──────── Extracted records ────────
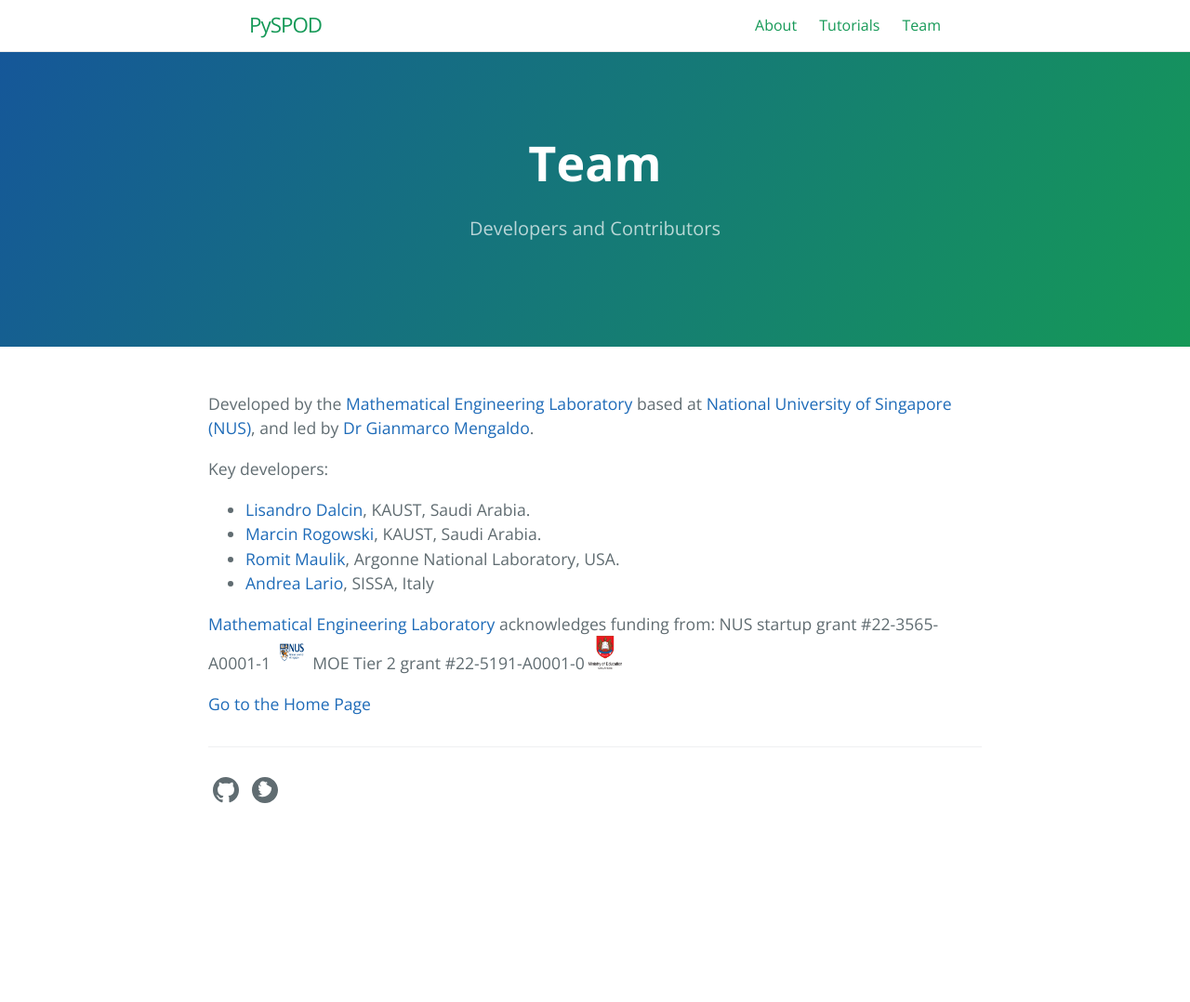
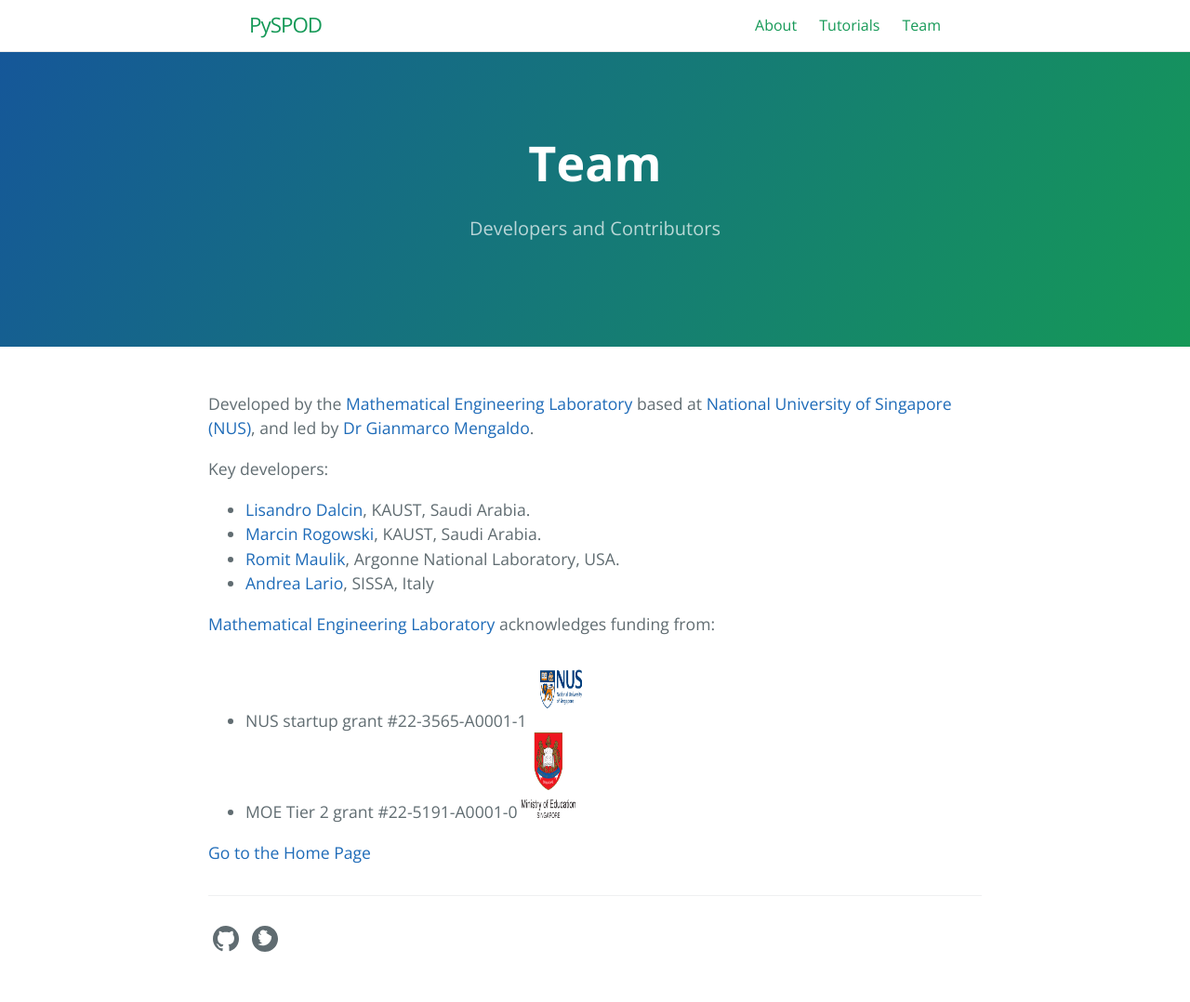
Before and after one commit to MathEXLab/PySPOD, a Jekyll site: the page built from team.md, in a window 1280 px wide. Shown: the whole page at 93% size. Built offline with Jekyll 4.4.1, drawn with Linux system fonts in a browser that asks for light colours; before the commit the page ends 918 px from its top, so only the background shows below that.

Commit message:
added logos

```diff
--- a/team.md
+++ b/team.md
@@ -12,15 +12,16 @@ and led by [Dr Gianmarco Mengaldo](https://cde.nus.edu.sg/me/staff/gianmarco-men
 
 Key developers:
 
-- [Lisandro Dalcin](https://ecrc.kaust.edu.sa/Pages/Dalcin.aspx), KAUST, Saudi Arabia.
-- [Marcin Rogowski](https://mrogowski.github.io), KAUST, Saudi Arabia.
-- [Romit Maulik](https://romit-maulik.github.io), Argonne National Laboratory, USA.
-- [Andrea Lario](https://www.math.sissa.it/users/andrea-lario), SISSA, Italy
+  - [Lisandro Dalcin](https://ecrc.kaust.edu.sa/Pages/Dalcin.aspx), KAUST, Saudi Arabia.
+  - [Marcin Rogowski](https://mrogowski.github.io), KAUST, Saudi Arabia.
+  - [Romit Maulik](https://romit-maulik.github.io), Argonne National Laboratory, USA.
+  - [Andrea Lario](https://www.math.sissa.it/users/andrea-lario), SISSA, Italy
 
 [Mathematical Engineering Laboratory](https://github.com/mathe-lab)
 acknowledges funding from:
-  NUS startup grant #22-3565-A0001-1 ![](./figures/NUS_Logo.jpeg){:height="36" width="36px"}
-  MOE Tier 2 grant #22-5191-A0001-0 ![](./figures/MOE_Singapore.png){:height="36px" width="36px"}
+
+  - NUS startup grant #22-3565-A0001-1 ![](./figures/NUS_Logo.jpeg){:height="80" width="65px"}
+  - MOE Tier 2 grant #22-5191-A0001-0 ![](./figures/MOE_Singapore.png){:height="92px" width="58px"}
 
 
 
```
────────
▶ [Your task]: Where a line in the records above contains the string "https", copy that line.

▶ [Result of this exercise]:
@@ -12,15 +12,16 @@ and led by [Dr Gianmarco Mengaldo](https://cde.nus.edu.sg/me/staff/gianmarco-men
-- [Lisandro Dalcin](https://ecrc.kaust.edu.sa/Pages/Dalcin.aspx), KAUST, Saudi Arabia.
-- [Marcin Rogowski](https://mrogowski.github.io), KAUST, Saudi Arabia.
-- [Romit Maulik](https://romit-maulik.github.io), Argonne National Laboratory, USA.
-- [Andrea Lario](https://www.math.sissa.it/users/andrea-lario), SISSA, Italy
+  - [Lisandro Dalcin](https://ecrc.kaust.edu.sa/Pages/Dalcin.aspx), KAUST, Saudi Arabia.
+  - [Marcin Rogowski](https://mrogowski.github.io), KAUST, Saudi Arabia.
+  - [Romit Maulik](https://romit-maulik.github.io), Argonne National Laboratory, USA.
+  - [Andrea Lario](https://www.math.sissa.it/users/andrea-lario), SISSA, Italy
 [Mathematical Engineering Laboratory](https://github.com/mathe-lab)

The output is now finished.